Because the entries hold pictures, reproduce only their words, exactly as written.

## Exercise materials
┄┄┄┄┄┄┄┄┄┄┄┄┄┄┄┄┄┄┄┄
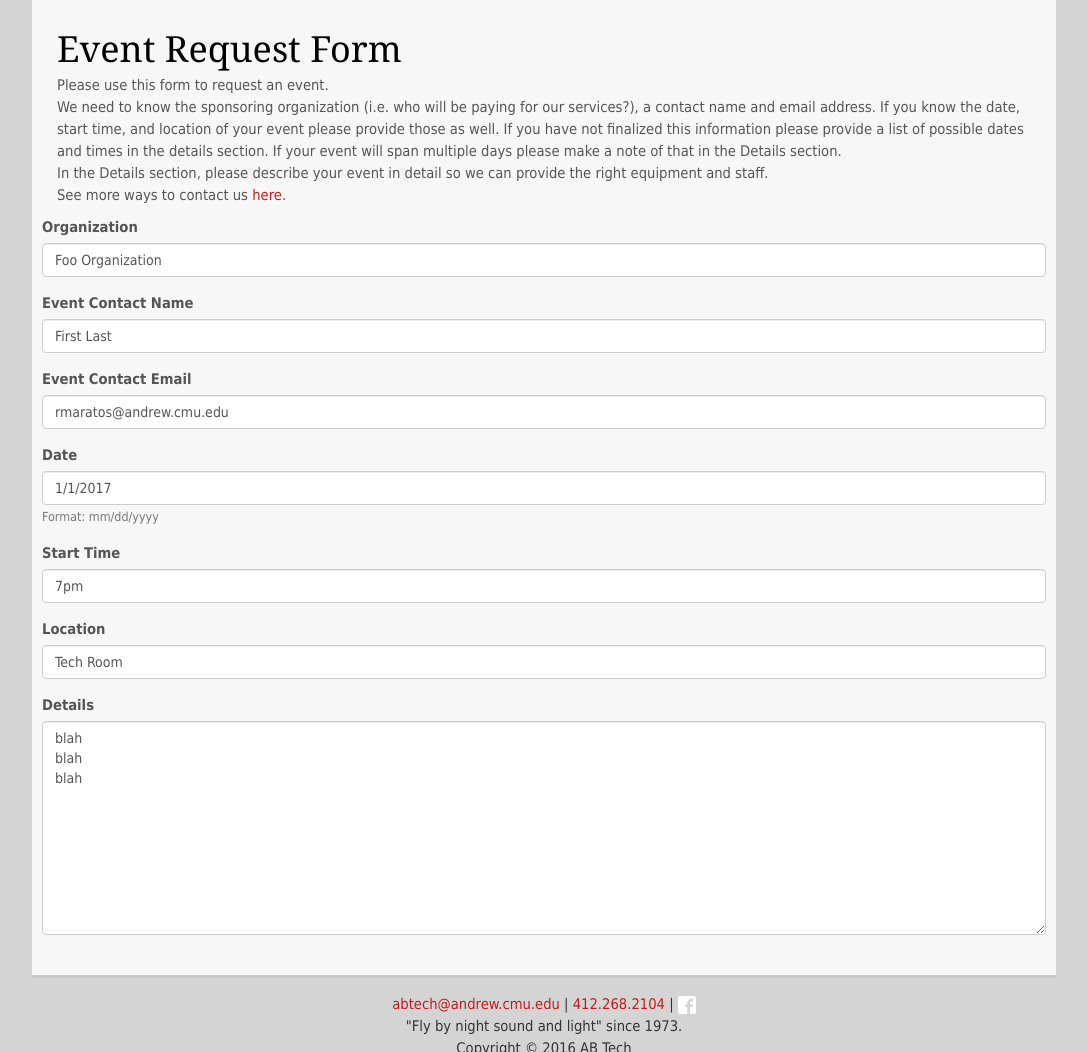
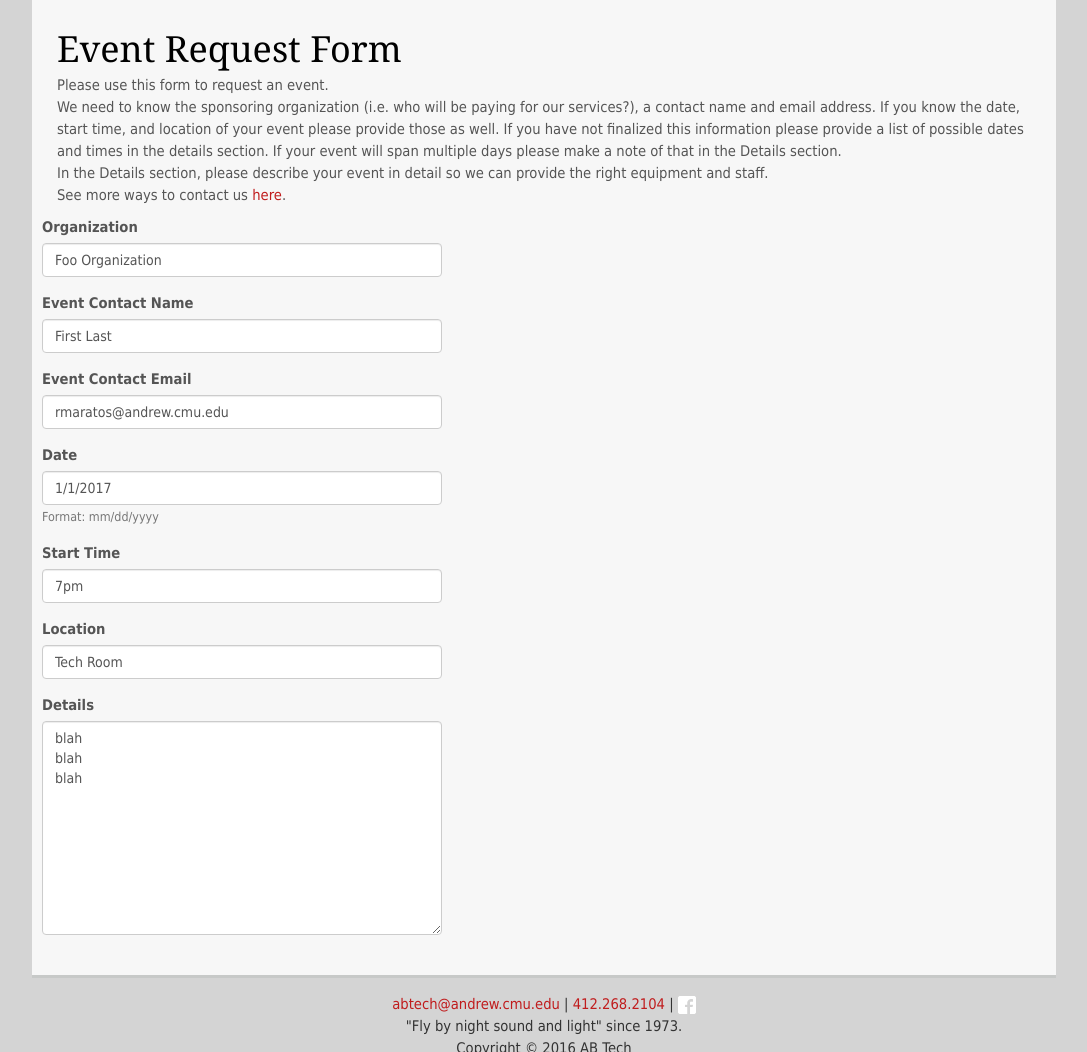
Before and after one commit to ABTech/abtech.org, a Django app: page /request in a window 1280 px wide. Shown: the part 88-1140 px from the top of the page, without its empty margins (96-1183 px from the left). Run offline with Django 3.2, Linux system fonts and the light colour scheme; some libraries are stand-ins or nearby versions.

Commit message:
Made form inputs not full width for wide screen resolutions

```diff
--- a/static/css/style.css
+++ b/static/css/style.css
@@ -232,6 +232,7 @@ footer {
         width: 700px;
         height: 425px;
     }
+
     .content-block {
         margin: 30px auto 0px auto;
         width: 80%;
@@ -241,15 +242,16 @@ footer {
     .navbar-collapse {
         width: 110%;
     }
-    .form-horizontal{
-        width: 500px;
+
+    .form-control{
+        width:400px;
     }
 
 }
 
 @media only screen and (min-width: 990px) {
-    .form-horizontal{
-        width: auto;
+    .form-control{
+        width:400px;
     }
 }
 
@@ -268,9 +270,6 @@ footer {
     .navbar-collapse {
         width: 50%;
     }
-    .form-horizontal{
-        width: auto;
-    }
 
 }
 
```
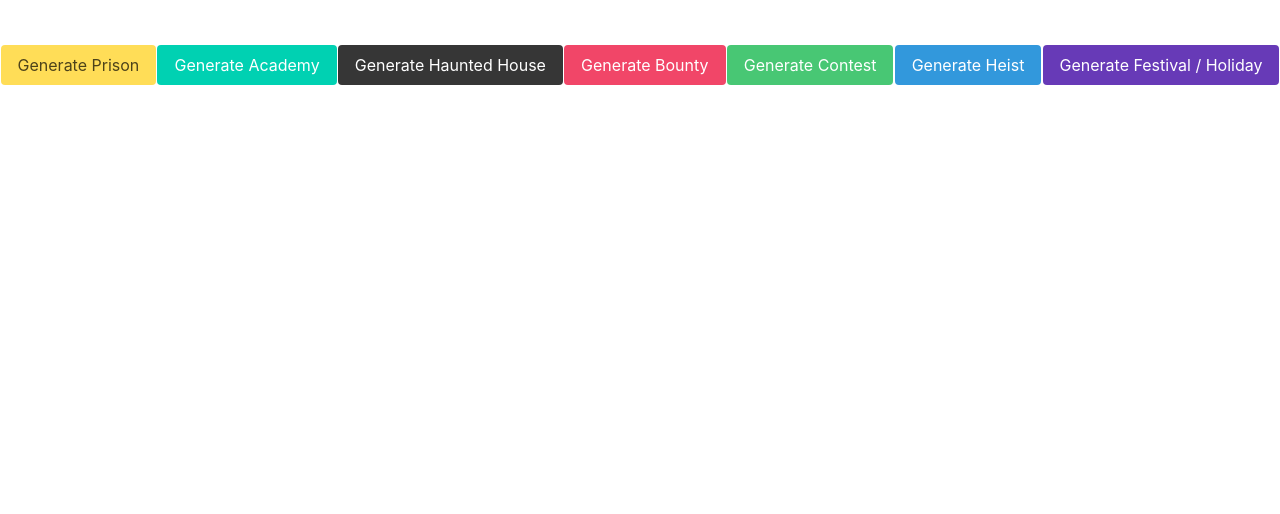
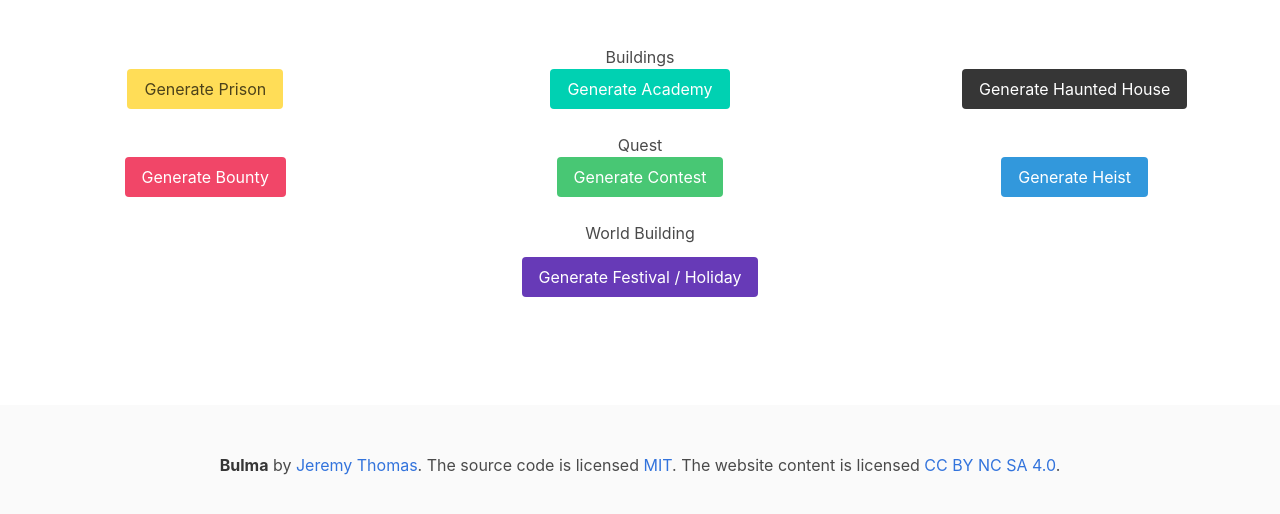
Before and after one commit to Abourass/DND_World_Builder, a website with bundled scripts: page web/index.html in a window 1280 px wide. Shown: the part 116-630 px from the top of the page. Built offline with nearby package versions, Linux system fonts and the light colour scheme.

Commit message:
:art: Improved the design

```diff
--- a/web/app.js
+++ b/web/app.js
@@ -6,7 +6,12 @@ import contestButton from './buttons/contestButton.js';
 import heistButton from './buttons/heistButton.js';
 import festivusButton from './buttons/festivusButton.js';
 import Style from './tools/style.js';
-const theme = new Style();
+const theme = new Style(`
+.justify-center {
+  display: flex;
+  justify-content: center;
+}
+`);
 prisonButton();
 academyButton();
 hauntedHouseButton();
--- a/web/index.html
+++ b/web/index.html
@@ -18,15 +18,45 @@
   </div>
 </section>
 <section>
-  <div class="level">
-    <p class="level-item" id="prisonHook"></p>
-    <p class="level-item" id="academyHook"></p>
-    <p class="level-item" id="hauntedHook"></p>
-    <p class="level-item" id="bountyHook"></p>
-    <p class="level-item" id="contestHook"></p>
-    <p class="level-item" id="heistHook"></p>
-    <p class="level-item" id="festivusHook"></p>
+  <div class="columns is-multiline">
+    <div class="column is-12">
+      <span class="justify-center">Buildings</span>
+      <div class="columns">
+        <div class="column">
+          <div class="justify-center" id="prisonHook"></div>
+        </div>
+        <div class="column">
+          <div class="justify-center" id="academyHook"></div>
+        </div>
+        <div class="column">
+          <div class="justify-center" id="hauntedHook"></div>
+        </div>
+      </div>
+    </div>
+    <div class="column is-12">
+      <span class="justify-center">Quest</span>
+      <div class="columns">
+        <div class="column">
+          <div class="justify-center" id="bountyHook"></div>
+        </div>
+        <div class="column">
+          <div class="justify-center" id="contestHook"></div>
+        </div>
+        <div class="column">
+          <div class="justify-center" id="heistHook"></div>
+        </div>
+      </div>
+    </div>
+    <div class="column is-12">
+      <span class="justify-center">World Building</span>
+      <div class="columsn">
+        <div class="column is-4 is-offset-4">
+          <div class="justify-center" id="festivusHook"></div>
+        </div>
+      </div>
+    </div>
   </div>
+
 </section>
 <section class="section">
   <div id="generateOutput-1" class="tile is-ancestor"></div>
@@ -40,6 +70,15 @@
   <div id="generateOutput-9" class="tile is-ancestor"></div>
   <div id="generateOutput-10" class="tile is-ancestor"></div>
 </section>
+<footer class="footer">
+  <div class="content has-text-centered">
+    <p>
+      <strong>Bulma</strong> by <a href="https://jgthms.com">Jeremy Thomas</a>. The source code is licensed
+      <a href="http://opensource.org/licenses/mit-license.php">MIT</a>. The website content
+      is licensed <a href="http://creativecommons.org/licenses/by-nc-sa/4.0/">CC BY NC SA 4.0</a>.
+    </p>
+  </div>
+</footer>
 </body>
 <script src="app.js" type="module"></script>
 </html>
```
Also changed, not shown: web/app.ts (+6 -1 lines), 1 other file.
┄┄┄┄┄┄┄┄┄┄┄┄┄┄┄┄┄┄┄┄
## Your solution
Before and after one commit to ABTech/abtech.org, a Django app: page /request in a window 1280 px wide. Shown: the part 88-1140 px from the top of the page, without its empty margins (96-1183 px from the left). Run offline with Django 3.2, Linux system fonts and the light colour scheme; some libraries are stand-ins or nearby versions.

Commit message:
Made form inputs not full width for wide screen resolutions

```diff
--- a/static/css/style.css
+++ b/static/css/style.css
@@ -232,6 +232,7 @@ footer {
         width: 700px;
         height: 425px;
     }
+
     .content-block {
         margin: 30px auto 0px auto;
         width: 80%;
@@ -241,15 +242,16 @@ footer {
     .navbar-collapse {
         width: 110%;
     }
-    .form-horizontal{
-        width: 500px;
+
+    .form-control{
+        width:400px;
     }
 
 }
 
 @media only screen and (min-width: 990px) {
-    .form-horizontal{
-        width: auto;
+    .form-control{
+        width:400px;
     }
 }
 
@@ -268,9 +270,6 @@ footer {
     .navbar-collapse {
         width: 50%;
     }
-    .form-horizontal{
-        width: auto;
-    }
 
 }
 
```
Before and after one commit to Abourass/DND_World_Builder, a website with bundled scripts: page web/index.html in a window 1280 px wide. Shown: the part 116-630 px from the top of the page. Built offline with nearby package versions, Linux system fonts and the light colour scheme.

Commit message:
:art: Improved the design

```diff
--- a/web/app.js
+++ b/web/app.js
@@ -6,7 +6,12 @@ import contestButton from './buttons/contestButton.js';
 import heistButton from './buttons/heistButton.js';
 import festivusButton from './buttons/festivusButton.js';
 import Style from './tools/style.js';
-const theme = new Style();
+const theme = new Style(`
+.justify-center {
+  display: flex;
+  justify-content: center;
+}
+`);
 prisonButton();
 academyButton();
 hauntedHouseButton();
--- a/web/index.html
+++ b/web/index.html
@@ -18,15 +18,45 @@
   </div>
 </section>
 <section>
-  <div class="level">
-    <p class="level-item" id="prisonHook"></p>
-    <p class="level-item" id="academyHook"></p>
-    <p class="level-item" id="hauntedHook"></p>
-    <p class="level-item" id="bountyHook"></p>
-    <p class="level-item" id="contestHook"></p>
-    <p class="level-item" id="heistHook"></p>
-    <p class="level-item" id="festivusHook"></p>
+  <div class="columns is-multiline">
+    <div class="column is-12">
+      <span class="justify-center">Buildings</span>
+      <div class="columns">
+        <div class="column">
+          <div class="justify-center" id="prisonHook"></div>
+        </div>
+        <div class="column">
+          <div class="justify-center" id="academyHook"></div>
+        </div>
+        <div class="column">
+          <div class="justify-center" id="hauntedHook"></div>
+        </div>
+      </div>
+    </div>
+    <div class="column is-12">
+      <span class="justify-center">Quest</span>
+      <div class="columns">
+        <div class="column">
+          <div class="justify-center" id="bountyHook"></div>
+        </div>
+        <div class="column">
+          <div class="justify-center" id="contestHook"></div>
+        </div>
+        <div class="column">
+          <div class="justify-center" id="heistHook"></div>
+        </div>
+      </div>
+    </div>
+    <div class="column is-12">
+      <span class="justify-center">World Building</span>
+      <div class="columsn">
+        <div class="column is-4 is-offset-4">
+          <div class="justify-center" id="festivusHook"></div>
+        </div>
+      </div>
+    </div>
   </div>
+
 </section>
 <section class="section">
   <div id="generateOutput-1" class="tile is-ancestor"></div>
@@ -40,6 +70,15 @@
   <div id="generateOutput-9" class="tile is-ancestor"></div>
   <div id="generateOutput-10" class="tile is-ancestor"></div>
 </section>
+<footer class="footer">
+  <div class="content has-text-centered">
+    <p>
+      <strong>Bulma</strong> by <a href="https://jgthms.com">Jeremy Thomas</a>. The source code is licensed
+      <a href="http://opensource.org/licenses/mit-license.php">MIT</a>. The website content
+      is licensed <a href="http://creativecommons.org/licenses/by-nc-sa/4.0/">CC BY NC SA 4.0</a>.
+    </p>
+  </div>
+</footer>
 </body>
 <script src="app.js" type="module"></script>
 </html>
```
Also changed, not shown: web/app.ts (+6 -1 lines), 1 other file.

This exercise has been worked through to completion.